A dense mental labyrinth of self-loathing and destructive l'amour fou. It may also be a ghost story. The shock edits, the discord between sound and image, and image against image, tell us there is an unspoken code of violence being perpetrated in stillness and silence - it's beautiful stuff.
four stars for white gaze. But amazing film, beautiful still shots. Kudos to Mubi curation, this film is right on time and yes it feels like history is repeating itself in a way. A story of a man; a tourist, a frenchman, a white man, caught in the time-warped-peaceful zones (that all whiteness must live in in), right up against the edge of his teetering reality. Damsel straddles the line of his reality and the Others

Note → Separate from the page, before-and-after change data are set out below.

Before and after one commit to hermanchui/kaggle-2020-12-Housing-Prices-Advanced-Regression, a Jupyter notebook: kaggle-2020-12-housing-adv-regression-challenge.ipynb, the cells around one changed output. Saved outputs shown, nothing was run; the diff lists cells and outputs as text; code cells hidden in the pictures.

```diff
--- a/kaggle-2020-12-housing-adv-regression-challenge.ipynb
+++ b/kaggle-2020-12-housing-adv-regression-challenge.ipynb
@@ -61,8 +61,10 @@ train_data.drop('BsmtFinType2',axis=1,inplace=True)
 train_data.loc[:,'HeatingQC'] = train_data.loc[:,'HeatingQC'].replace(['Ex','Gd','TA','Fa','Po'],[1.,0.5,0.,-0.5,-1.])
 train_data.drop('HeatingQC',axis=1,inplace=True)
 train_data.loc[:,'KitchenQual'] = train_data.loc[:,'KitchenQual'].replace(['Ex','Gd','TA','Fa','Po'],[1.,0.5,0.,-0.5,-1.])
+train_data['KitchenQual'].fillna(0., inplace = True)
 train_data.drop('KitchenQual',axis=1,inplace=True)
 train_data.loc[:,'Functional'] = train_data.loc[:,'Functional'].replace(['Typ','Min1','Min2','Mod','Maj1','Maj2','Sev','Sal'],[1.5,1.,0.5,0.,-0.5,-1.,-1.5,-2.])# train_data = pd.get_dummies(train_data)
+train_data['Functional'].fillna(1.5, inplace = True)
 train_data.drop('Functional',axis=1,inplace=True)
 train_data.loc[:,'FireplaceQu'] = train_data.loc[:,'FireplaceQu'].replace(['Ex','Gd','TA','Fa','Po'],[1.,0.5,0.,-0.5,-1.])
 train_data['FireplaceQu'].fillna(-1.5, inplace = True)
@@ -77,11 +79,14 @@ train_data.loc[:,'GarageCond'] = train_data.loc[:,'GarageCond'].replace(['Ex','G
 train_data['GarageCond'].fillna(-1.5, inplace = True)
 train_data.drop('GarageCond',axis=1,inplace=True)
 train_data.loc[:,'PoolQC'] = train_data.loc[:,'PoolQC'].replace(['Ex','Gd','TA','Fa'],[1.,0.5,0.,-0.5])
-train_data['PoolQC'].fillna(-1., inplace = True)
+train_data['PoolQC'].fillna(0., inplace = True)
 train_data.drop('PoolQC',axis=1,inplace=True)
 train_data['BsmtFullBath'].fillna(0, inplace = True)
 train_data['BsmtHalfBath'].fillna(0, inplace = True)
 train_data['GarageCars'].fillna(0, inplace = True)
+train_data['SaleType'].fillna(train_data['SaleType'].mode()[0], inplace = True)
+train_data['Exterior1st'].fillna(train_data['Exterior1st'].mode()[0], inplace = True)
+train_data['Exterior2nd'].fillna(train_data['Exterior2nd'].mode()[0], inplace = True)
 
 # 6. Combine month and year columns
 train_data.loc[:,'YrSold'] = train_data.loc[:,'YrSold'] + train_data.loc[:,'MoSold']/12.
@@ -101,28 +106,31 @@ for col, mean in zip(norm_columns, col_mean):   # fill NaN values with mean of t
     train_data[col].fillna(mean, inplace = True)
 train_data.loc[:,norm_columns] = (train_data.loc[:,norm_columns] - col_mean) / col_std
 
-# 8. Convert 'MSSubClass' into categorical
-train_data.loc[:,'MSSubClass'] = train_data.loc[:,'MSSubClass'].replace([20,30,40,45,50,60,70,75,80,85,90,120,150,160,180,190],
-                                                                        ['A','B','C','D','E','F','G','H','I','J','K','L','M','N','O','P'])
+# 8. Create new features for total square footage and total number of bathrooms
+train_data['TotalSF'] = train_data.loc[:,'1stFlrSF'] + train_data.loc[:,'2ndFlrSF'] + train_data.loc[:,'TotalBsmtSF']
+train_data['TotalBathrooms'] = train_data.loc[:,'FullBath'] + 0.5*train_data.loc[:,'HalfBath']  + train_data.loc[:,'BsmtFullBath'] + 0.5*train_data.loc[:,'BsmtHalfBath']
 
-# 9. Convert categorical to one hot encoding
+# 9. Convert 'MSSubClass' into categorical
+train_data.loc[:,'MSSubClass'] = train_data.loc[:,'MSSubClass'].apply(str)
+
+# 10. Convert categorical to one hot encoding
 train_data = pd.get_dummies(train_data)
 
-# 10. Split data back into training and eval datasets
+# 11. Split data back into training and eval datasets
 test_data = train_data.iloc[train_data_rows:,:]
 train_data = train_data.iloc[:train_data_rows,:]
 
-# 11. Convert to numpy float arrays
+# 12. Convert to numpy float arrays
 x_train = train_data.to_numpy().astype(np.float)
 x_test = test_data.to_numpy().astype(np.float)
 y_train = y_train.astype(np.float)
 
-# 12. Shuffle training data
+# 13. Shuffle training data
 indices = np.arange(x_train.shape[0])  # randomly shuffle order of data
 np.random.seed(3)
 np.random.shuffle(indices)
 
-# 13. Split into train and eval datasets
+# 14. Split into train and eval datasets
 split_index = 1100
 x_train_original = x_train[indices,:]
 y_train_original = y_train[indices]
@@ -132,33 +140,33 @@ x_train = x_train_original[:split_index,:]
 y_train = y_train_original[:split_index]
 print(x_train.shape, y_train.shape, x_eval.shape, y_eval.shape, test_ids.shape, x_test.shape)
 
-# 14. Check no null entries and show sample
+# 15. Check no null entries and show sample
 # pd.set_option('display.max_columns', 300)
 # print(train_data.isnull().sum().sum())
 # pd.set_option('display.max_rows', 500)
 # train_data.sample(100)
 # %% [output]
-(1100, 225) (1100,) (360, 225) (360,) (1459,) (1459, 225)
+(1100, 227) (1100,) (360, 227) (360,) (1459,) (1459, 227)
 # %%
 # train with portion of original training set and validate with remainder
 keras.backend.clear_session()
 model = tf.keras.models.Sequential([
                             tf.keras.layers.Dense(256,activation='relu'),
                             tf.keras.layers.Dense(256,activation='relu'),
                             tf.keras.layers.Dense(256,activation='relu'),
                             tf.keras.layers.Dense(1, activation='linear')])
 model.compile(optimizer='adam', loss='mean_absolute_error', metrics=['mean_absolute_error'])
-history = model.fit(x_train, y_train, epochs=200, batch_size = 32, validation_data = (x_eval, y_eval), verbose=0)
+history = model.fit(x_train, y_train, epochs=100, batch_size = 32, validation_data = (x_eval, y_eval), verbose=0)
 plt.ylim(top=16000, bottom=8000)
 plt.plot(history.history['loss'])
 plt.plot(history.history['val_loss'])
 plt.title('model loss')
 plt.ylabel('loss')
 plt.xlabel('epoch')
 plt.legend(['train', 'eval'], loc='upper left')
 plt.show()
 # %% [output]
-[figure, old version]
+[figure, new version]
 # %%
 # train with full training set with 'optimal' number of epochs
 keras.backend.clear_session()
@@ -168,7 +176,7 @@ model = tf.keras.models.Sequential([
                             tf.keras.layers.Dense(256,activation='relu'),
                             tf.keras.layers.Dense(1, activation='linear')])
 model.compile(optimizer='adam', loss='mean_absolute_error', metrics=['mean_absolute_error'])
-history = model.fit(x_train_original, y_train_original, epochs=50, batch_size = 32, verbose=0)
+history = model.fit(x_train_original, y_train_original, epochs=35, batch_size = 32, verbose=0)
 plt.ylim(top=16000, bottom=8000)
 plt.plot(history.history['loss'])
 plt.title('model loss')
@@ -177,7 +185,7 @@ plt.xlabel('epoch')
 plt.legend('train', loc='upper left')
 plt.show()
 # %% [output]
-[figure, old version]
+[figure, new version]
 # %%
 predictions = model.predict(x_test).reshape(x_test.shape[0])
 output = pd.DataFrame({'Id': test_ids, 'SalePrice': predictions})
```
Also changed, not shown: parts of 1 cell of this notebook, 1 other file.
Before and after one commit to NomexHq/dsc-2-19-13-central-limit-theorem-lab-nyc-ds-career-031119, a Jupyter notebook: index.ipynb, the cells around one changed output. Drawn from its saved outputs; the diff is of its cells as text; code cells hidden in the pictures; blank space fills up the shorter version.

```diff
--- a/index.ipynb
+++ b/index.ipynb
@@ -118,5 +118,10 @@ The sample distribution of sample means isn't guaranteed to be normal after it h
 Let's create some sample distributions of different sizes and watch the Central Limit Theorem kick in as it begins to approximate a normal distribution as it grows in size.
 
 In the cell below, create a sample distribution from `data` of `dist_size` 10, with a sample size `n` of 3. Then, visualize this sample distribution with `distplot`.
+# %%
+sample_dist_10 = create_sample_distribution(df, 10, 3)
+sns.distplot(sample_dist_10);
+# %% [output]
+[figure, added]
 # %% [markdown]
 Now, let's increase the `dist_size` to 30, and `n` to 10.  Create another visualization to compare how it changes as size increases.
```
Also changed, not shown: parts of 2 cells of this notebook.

L'Immortelle creates an atmosphere of mystery. Beautifully shot in black and white, the film's character delves into the territory of dream and memory, as captured by the powerful performance of the Mysterious Woman. While decidedly slow, the sharply framed shots and the surreal character of the movie's repeated and recontextualized elements give both ambiguity and interpretation to this interesting work.
17 years after the second world war, 8 years after Dien Bien Fu, 1 year after the Algerian Revolution and those damned French are already assuming an arrogant posture. I suppose it takes a certain emotional detachment to come to terms with ones place in history. But compare this to the neo-realism of the Italians who had no choice but to look their world in the eyes. Give me Rossellini, De Sica or Fellini any day.
I don't know of another film that makes more tangible the theory that the cinematic gaze is male and that which is being gazed upon, the object of desire, obscure or otherwise, female. Fragmented and almost elliptical the film also explores Robbe-Grillet's obsessions with memory and reality and the illusion of time. Beautifully rendered in scenes of surreal sensuality and dream desire.
Though filmed in a style that launched a thousand parodies, this is not (entirely) the work of an intelligent dilettante. It's a real movie, generating a considerable amount of erotic tension and aesthetic pleasure. Much of it anticipates ideas and tropes developed further by Kubrick, Polanski and Lynch. In short, while it's not Resnais or Rivette, it is a worthwhile piece of film art, and I liked it a lot.
A characteristically ornate elegy for authenticity, reduced, arguably, to a dated, somewhat campy curiosity by its exoticizing orientalism and its vexed relation--an enervating cocktail of awe, despair, and feigned aloofness--to the ostensibly Eternal Feminine. But I'm a sucker for this sort of thing, so I liked it.